by Staff writer, SF
Iran’s economic, diplomatic and political ties with the European Union are repeatedly highlighted by its leaders and media outlets. The narrative they pose is one where the EU is left with no option other than backing Iran politically, so European nations will continued to advocate to preserve the Iran nuclear deal and will continue to provide sanctions reliefs to the Islamic Republic.
However, many scholars, policy analysts, and politicians are surprised by some EU member’s efforts of to maintain their rapprochement with the regime in Tehran.
Iran shares few common interests with the EU, according to Dr. Majid Rafizadeh, Harvard-educated Iranian-American political scientist, leading expert on Iran and US foreign policy, and president of the International American Council. In his article for Arab News, he writes, “With respect to Iran’s clerical ideology, one of the core pillars of the Islamic revolution has been the export of the revolution and the establishment of a political system similar to that of the Iranian regime in other nations. In fact the rulings mullahs frequently and publicly state their intentions and commitment to promoting such a revolutionary objective, and they have incorporated this critical mission in the Islamic Republic’s constitution.”
Remarkably, the preamble of the Iranian constitution stipulates that “the mission of the constitution is to create conditions conducive to the development of man in accordance with the noble and universal values of Islam” and that the Iranian constitution “provides the necessary basis for ensuring the continuation of the revolution at home and abroad.”
The ongoing interference of the Iranian regime in the in such countries as Bahrain, Yemen, Syria and Iraq seems to display a clear intent: its pursuit of hegemony in the region. Meanwhile, it shows disrespect and directly undermines the EU’s foreign policy objectives in the Middle East, and stands against the EU’s commitment to respect for the principles of national sovereignty and non-interference in the domestic affairs of other nations.
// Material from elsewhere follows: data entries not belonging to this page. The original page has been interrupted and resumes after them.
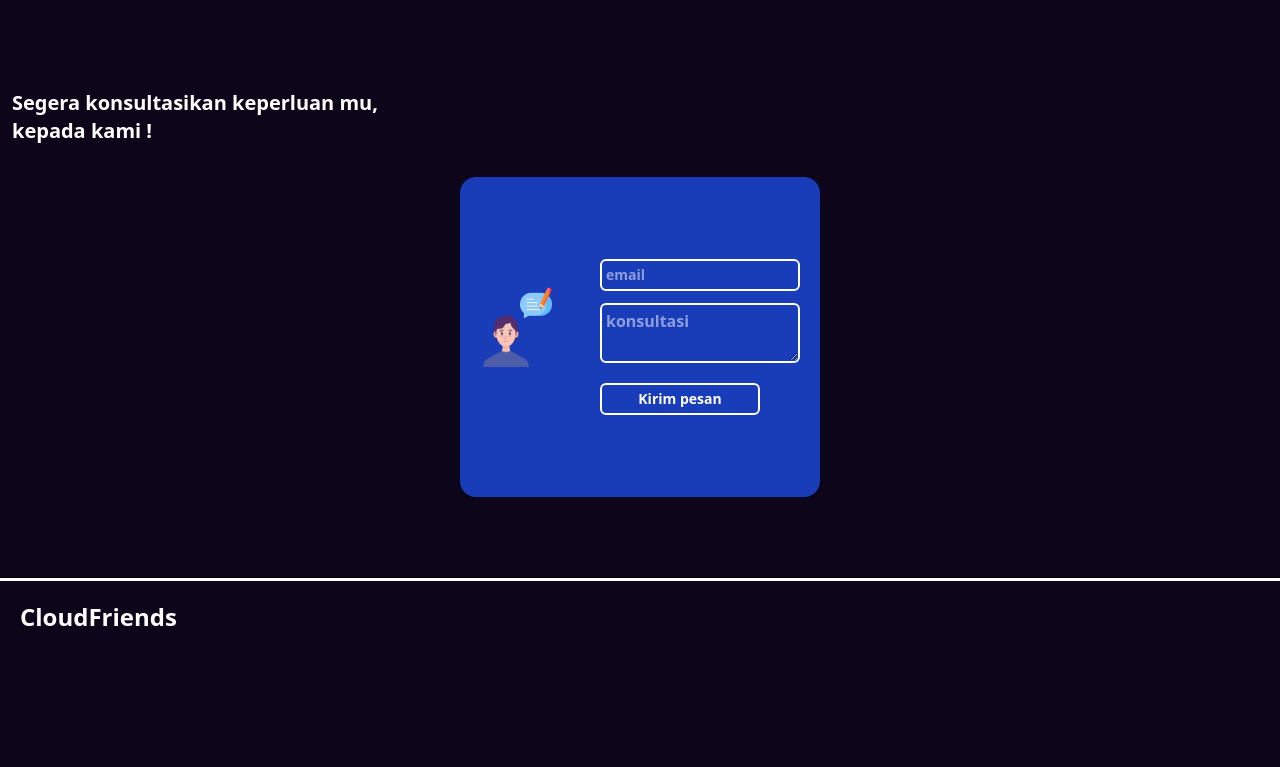
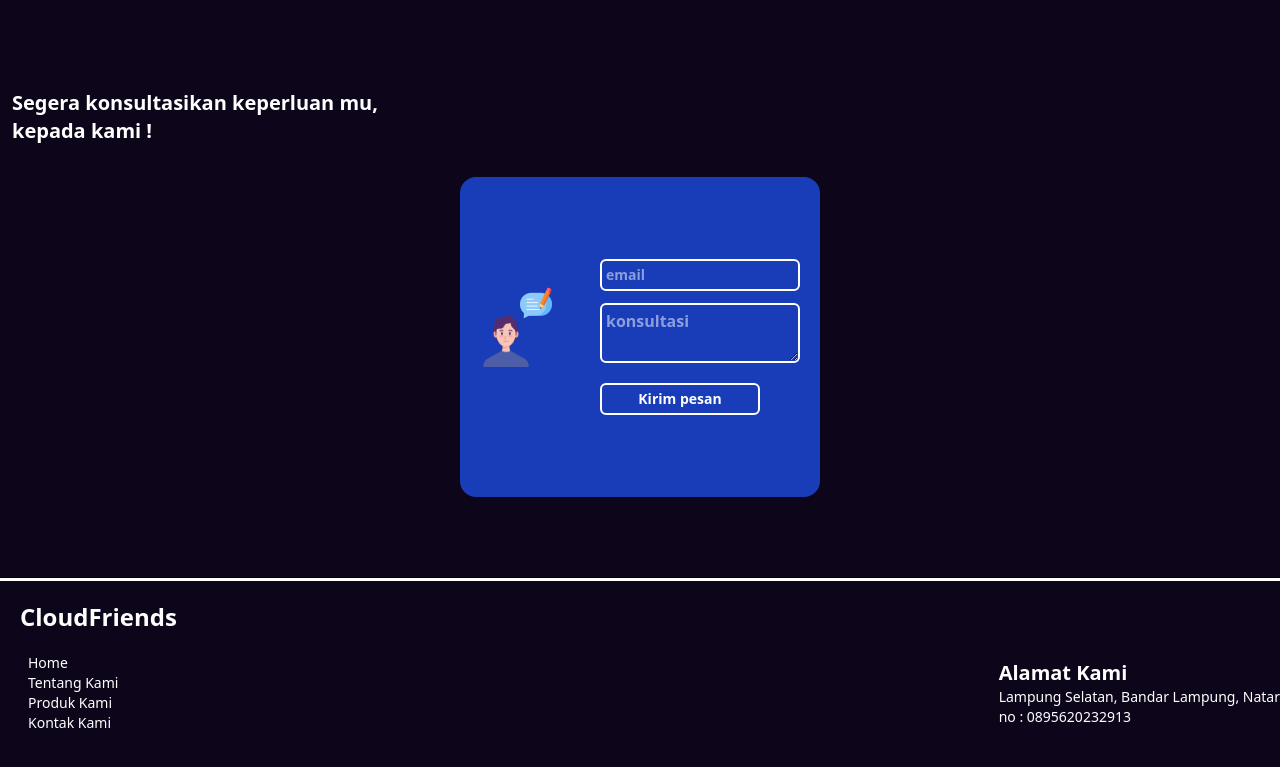
Before and after one commit to Cyber-Lampung/Belajar_express, a website: page public/src/page/index.html in a window 1280 px wide. Shown: the part 1508-2275 px from the top of the page. Drawn offline with nearby package versions, Linux system fonts and the light colour scheme.

Commit message:
push project

```diff
--- a/public/src/page/index.html
+++ b/public/src/page/index.html
@@ -20,11 +20,13 @@
           <img src="../../image/processor.png" alt="" class="w-[39px]" />
         </div>
         <div class="flex flex-col gap-1.5">
-          <div class="w-[37px] h-[3px] bg-white"></div>
-          <div class="w-[30px] h-[3px] bg-white"></div>
-          <div class="w-[37px] h-[3px] bg-white"></div>
+          <div class="w-[35px] h-[3px] bg-white"></div>
+          <div class="w-[27px] h-[3px] bg-white"></div>
+          <div class="w-[35px] h-[3px] bg-white"></div>
         </div>
       </nav>
+
+      <aside></aside>
     </header>
 
     <main>
@@ -179,12 +181,30 @@
       </article>
     </main>
 
-    <footer class="mb-30">
+    <footer class="mb-10">
       <hr class="h-1 bg-white w-full" />
       <div>
         <h3 class="text-white p-5 font-bold text-2xl">CloudFriends</h3>
       </div>
-      <div></div>
+      <div class="flex justify-between items-center">
+        <div class="pl-7">
+          <ul class="text-white text-sm">
+            <li><a href="#Home">Home</a></li>
+            <li><a href="#tentangKami">Tentang Kami</a></li>
+            <li><a href="#Produk"></a>Produk Kami</li>
+            <li><a href="#kontak">Kontak Kami</a></li>
+          </ul>
+        </div>
+
+        <!-- alamat -->
+        <div class="text-white">
+          <p class="text-xl font-bold">Alamat Kami</p>
+          <div class="text-sm">
+            <p>Lampung Selatan, Bandar Lampung, Natar</p>
+            <p>no : 0895620232913</p>
+          </div>
+        </div>
+      </div>
     </footer>
   </body>
 </html>
```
Tehran sponsored Hezbollah and others are a serious threat to Europe’s security. Dr. Rafizadeh writes, “Groups such as Hezbollah — which are supported by the Islamic Revolutionary Guard Corps and its elite Quds Force — view terrorism as a powerful instrument in advancing their ideological and geopolitical goals, and pose a terrorist threat to Europe, having killed many Europeans.”
Iran is said to be the world leader in executions per capita. Amnesty International reports that it is also a leading executioner of children. Crackdowns and discrimination against religious and ethnic minorities including Christians, Sunnis, Arabs, Kurds and Afghans continue. This is in sharp contrast to the European Convention on Human Rights, which strives to protect human rights.
A German court recently concluded that Tehran had orchestrated the assassination of four Iranian Kurdish dissidents in Berlin. Additionally, the US accused Iran’s Quds Force in the botched 2011 plot to assassinate the Saudi ambassador to the United States. Iran has also been accused of murdering Arab-Iranian activist Ahmad Mola Nissi in the Netherlands. The regime has “systematically resorted to different methods of assassinations to silence its dissidents in Europe and other Western nations,” according to Dr. Rafizadeh.
Further, in terms of political ideology, the EU is a democracy, while Iran’s political establishment is a Shiite theocratic oligarchy. Its supreme leader, enjoys ultimate legal, constitutional and religious authority over the nation. Opposition to the Shiite theocracy is brutally suppressed by the regime’s forces.
Dr. Rafizadeh explains that “the strategic, geopolitical and ideological gaps and differences between Iran and the EU are too deep to be bridged.” There appear to be little convergence of interests between the EU and Iran. The ruling mullahs have continued their anti-Western political ideology for 40 years, and the EU should understand the implications of this.